Miss Stretchberry makes learning about poetic devices like onomatopoeia and alliteration fun, encouraging students to play with words and sounds. This prompts Jack to wonder what a person who is deaf might hear in their head when they read these words. As the class reads more poetry, Jack enjoys playing with new figures of speech, but he worries whether the writers are still alive—he is still coming to terms with Sky’s death and is uncomfortable with the idea of loss. Jack is deeply affected by poems that convey experience and feeling, and he is sometimes frustrated by his own attempts to produce similarly moving and effective writing.

When Miss Stretchberry’s cat has kittens, Jack’s father asks if he wants one, but Jack says no. He reasons that a cat might get hit by a car, run away, or get very sick and die. In fact, he says he doesn’t want any pets: Jack does not want to love and lose another pet because it is too painful. His poem, “THE BAD BLACK CAT,” helps to explain his prejudice against felines: In the poem, he explains that he tried to rescue a black cat from a tree, but the cat spat at him and scratched Jack’s face and neck. Soon after, Miss Stretchberry reads a poem written by Christopher Myers to the class, and it, too, is about a black cat, but not a mean one. When Jack reads this poem to his mother, who is deaf, he taps the rhythm of the poem with his fingers, and his mother proceeds to tap the rhythm with Jack. Afterward, she taps the same rhythm against her heart.

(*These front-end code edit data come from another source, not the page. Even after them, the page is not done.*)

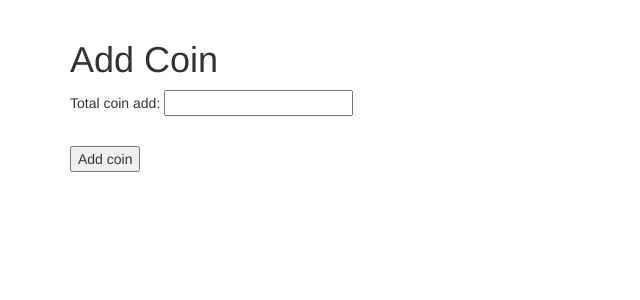
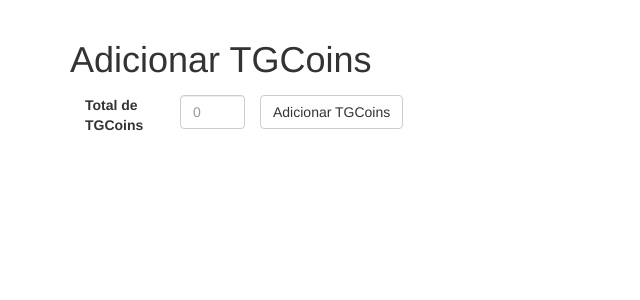
Before and after one commit to jcwillian/TeobaldoGames, a Flask app: page /addcoin in a window 1280 px wide. Shown: the part 51-351 px from the top of the page, without its empty margins (0-640 px from the left). Run offline with Flask 2, Linux system fonts and the light colour scheme; parts of the project's set-up code (start-up, migrations or seed data) failed here and were passed over; some libraries are stand-ins or nearby versions.

Commit message:
mudando visual do formulario

```diff
--- a/TeobaldoGames/templates/addcoin.html
+++ b/TeobaldoGames/templates/addcoin.html
@@ -1,14 +1,17 @@
 {% extends "base.html" %}
 {% block content %}
-	<h1>Add Coin</h1>
+	<h1>Adicionar TGCoins</h1>
 	<form action="" method="post" name="addcoin">
 		{{ form.hidden_tag() }}
-		<p>
-			Total coin add: {{ form.qtd_coin(size=50) }}<br>
-			{% for error in form.qtd_coin.errors %}
-            <span style="color: red;">[{{ error }}]</span>
-          {% endfor %}<br>
-		</p>
-		<p><input type="submit" value="Add coin"></p>
+		<div class="form-group">
+			<label for="urlexemple" class="col-lg-1 control-label" >Total de TGCoins</label>
+				<div class="col-lg-1">
+				{{ form.qtd_coin(size=50, class='form-control', placeholder='0') }}<br>
+				{% for error in form.qtd_coin.errors %}
+            		<span style="color: red;">[{{ error }}]</span>
+          		{% endfor %}<br>
+				</div>
+		</div>
+		<button type="submit" class="btn btn-default">Adicionar TGCoins</button>
 	</form>
 {% endblock %}
```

Jack gets a kitten for Christmas, and he immediately loves her. He names the kitten Skitter McKitter. However, Skitter goes missing one day, worrying Jack. Two weeks later, Jack hears the mean black cat mewing at the back door, and he finds that the hated cat has brought Skitter home. He is delighted that Skitter is back; she is injured, but happy to be home. Jack regrets his earlier hatred of the black cat and is grateful that it brought Skitter back to him.

Jack writes more poems about Skitter, and he writes about his mother, too. When his mother comes to the parents’ night at school, Miss Stretchberry says Jack can interpret for her. He feels enormously proud of himself for signing for his mother, especially in front of so many people, and he feels good that she is able to come and participate in a school event since he can interpret for her. In his final poem for the school year, he promises that he will pay attention to all the world’s sounds so that he can write them down for his mother, allowing her to feel them and hear them in her own way.